▶ _Material for the task_
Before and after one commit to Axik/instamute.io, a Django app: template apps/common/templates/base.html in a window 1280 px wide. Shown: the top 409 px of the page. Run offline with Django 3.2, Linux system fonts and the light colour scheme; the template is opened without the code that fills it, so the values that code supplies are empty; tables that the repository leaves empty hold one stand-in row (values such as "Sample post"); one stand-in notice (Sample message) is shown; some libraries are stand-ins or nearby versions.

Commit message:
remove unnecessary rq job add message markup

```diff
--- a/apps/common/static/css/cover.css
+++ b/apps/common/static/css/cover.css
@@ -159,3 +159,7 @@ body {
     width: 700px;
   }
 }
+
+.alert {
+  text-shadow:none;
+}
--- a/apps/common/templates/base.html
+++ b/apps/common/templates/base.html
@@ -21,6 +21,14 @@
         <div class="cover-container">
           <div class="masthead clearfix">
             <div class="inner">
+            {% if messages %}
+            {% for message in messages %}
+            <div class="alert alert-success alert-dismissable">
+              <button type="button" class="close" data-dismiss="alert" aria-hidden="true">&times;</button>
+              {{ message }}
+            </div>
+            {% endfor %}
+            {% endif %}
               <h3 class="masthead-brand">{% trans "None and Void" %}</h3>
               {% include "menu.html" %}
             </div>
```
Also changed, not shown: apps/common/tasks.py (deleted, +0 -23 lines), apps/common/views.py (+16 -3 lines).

▶ _What you have to do_
The entries above are to be output exactly as they appear.

▶ _Written response_
Before and after one commit to Axik/instamute.io, a Django app: template apps/common/templates/base.html in a window 1280 px wide. Shown: the top 409 px of the page. Run offline with Django 3.2, Linux system fonts and the light colour scheme; the template is opened without the code that fills it, so the values that code supplies are empty; tables that the repository leaves empty hold one stand-in row (values such as "Sample post"); one stand-in notice (Sample message) is shown; some libraries are stand-ins or nearby versions.

Commit message:
remove unnecessary rq job add message markup

```diff
--- a/apps/common/static/css/cover.css
+++ b/apps/common/static/css/cover.css
@@ -159,3 +159,7 @@ body {
     width: 700px;
   }
 }
+
+.alert {
+  text-shadow:none;
+}
--- a/apps/common/templates/base.html
+++ b/apps/common/templates/base.html
@@ -21,6 +21,14 @@
         <div class="cover-container">
           <div class="masthead clearfix">
             <div class="inner">
+            {% if messages %}
+            {% for message in messages %}
+            <div class="alert alert-success alert-dismissable">
+              <button type="button" class="close" data-dismiss="alert" aria-hidden="true">&times;</button>
+              {{ message }}
+            </div>
+            {% endfor %}
+            {% endif %}
               <h3 class="masthead-brand">{% trans "None and Void" %}</h3>
               {% include "menu.html" %}
             </div>
```
Also changed, not shown: apps/common/tasks.py (deleted, +0 -23 lines), apps/common/views.py (+16 -3 lines).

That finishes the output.